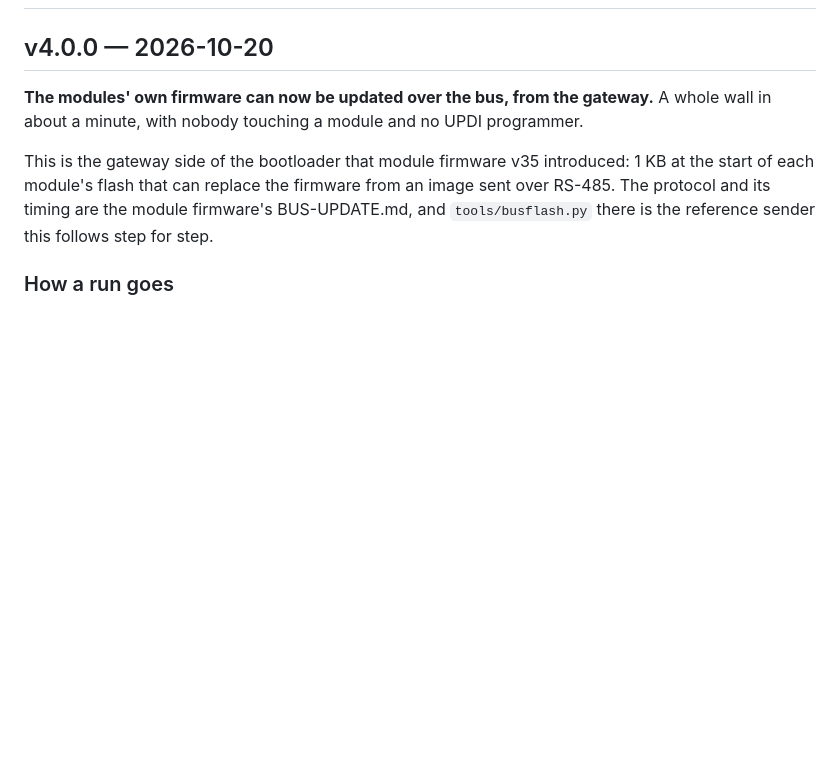
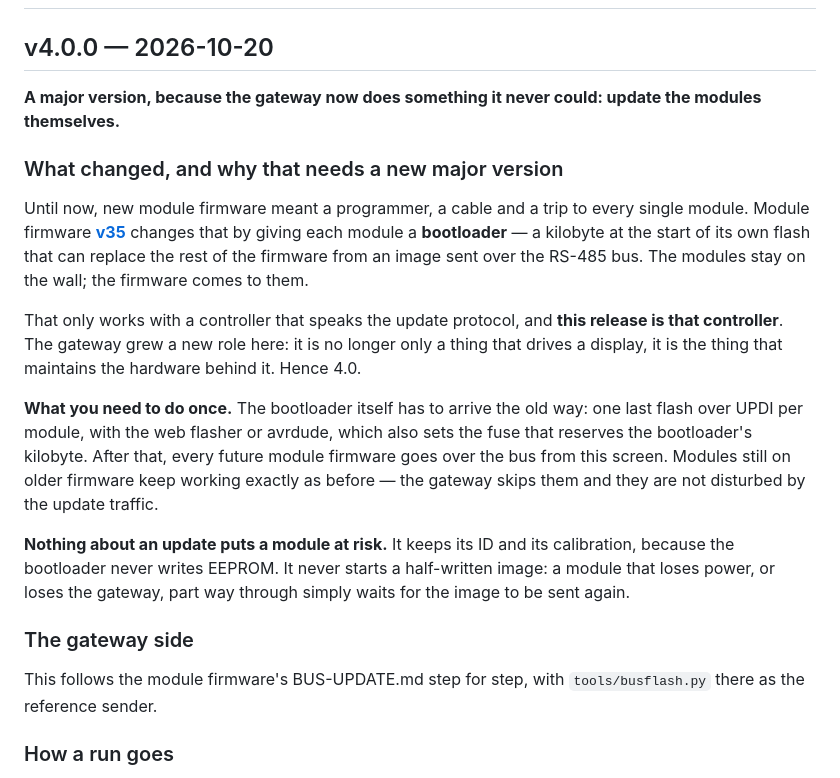
Before and after one commit to avandeputte/SplitFlapGateway, a Markdown page: RELEASE_NOTES.md, the part around the change. Drawn GitHub-style; blank space fills up the shorter version.

Commit message:
v4.0.0 release notes: lead with what this version is for
The notes opened with the mechanism. They now open with why it is a major version: module
firmware v35 gives every module a bootloader, so firmware reaches a wall over the bus instead
of module by module over UPDI, and the gateway is the controller that does it. Says plainly
what has to be done once per module over UPDI to get there, and that older modules carry on
untouched.

```diff
--- a/RELEASE_NOTES.md
+++ b/RELEASE_NOTES.md
@@ -2,13 +2,35 @@
 
 ## v4.0.0 — 2026-10-20
 
-**The modules' own firmware can now be updated over the bus, from the gateway.** A whole wall
-in about a minute, with nobody touching a module and no UPDI programmer.
+**A major version, because the gateway now does something it never could: update the modules
+themselves.**
 
-This is the gateway side of the bootloader that module firmware v35 introduced: 1 KB at the
-start of each module's flash that can replace the firmware from an image sent over RS-485. The
-protocol and its timing are the module firmware's BUS-UPDATE.md, and `tools/busflash.py` there
-is the reference sender this follows step for step.
+### What changed, and why that needs a new major version
+
+Until now, new module firmware meant a programmer, a cable and a trip to every single module.
+Module firmware [**v35**](https://github.com/avandeputte/SplitFlapUniversalFirmware/releases/tag/35)
+changes that by giving each module a **bootloader** — a kilobyte at the start of its own flash
+that can replace the rest of the firmware from an image sent over the RS-485 bus. The modules
+stay on the wall; the firmware comes to them.
+
+That only works with a controller that speaks the update protocol, and **this release is that
+controller**. The gateway grew a new role here: it is no longer only a thing that drives a
+display, it is the thing that maintains the hardware behind it. Hence 4.0.
+
+**What you need to do once.** The bootloader itself has to arrive the old way: one last flash
+over UPDI per module, with the web flasher or avrdude, which also sets the fuse that reserves
+the bootloader's kilobyte. After that, every future module firmware goes over the bus from this
+screen. Modules still on older firmware keep working exactly as before — the gateway skips them
+and they are not disturbed by the update traffic.
+
+**Nothing about an update puts a module at risk.** It keeps its ID and its calibration, because
+the bootloader never writes EEPROM. It never starts a half-written image: a module that loses
+power, or loses the gateway, part way through simply waits for the image to be sent again.
+
+### The gateway side
+
+This follows the module firmware's BUS-UPDATE.md step for step, with `tools/busflash.py` there
+as the reference sender.
 
 ### How a run goes
 
```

===

[Work to be completed]
The required output is every line from the beginning of the material above through the line with "The notes opened", exact and without pictures.

[Solution for this exercise]
Before and after one commit to avandeputte/SplitFlapGateway, a Markdown page: RELEASE_NOTES.md, the part around the change. Drawn GitHub-style; blank space fills up the shorter version.

Commit message:
v4.0.0 release notes: lead with what this version is for
The notes opened with the mechanism. They now open with why it is a major version: module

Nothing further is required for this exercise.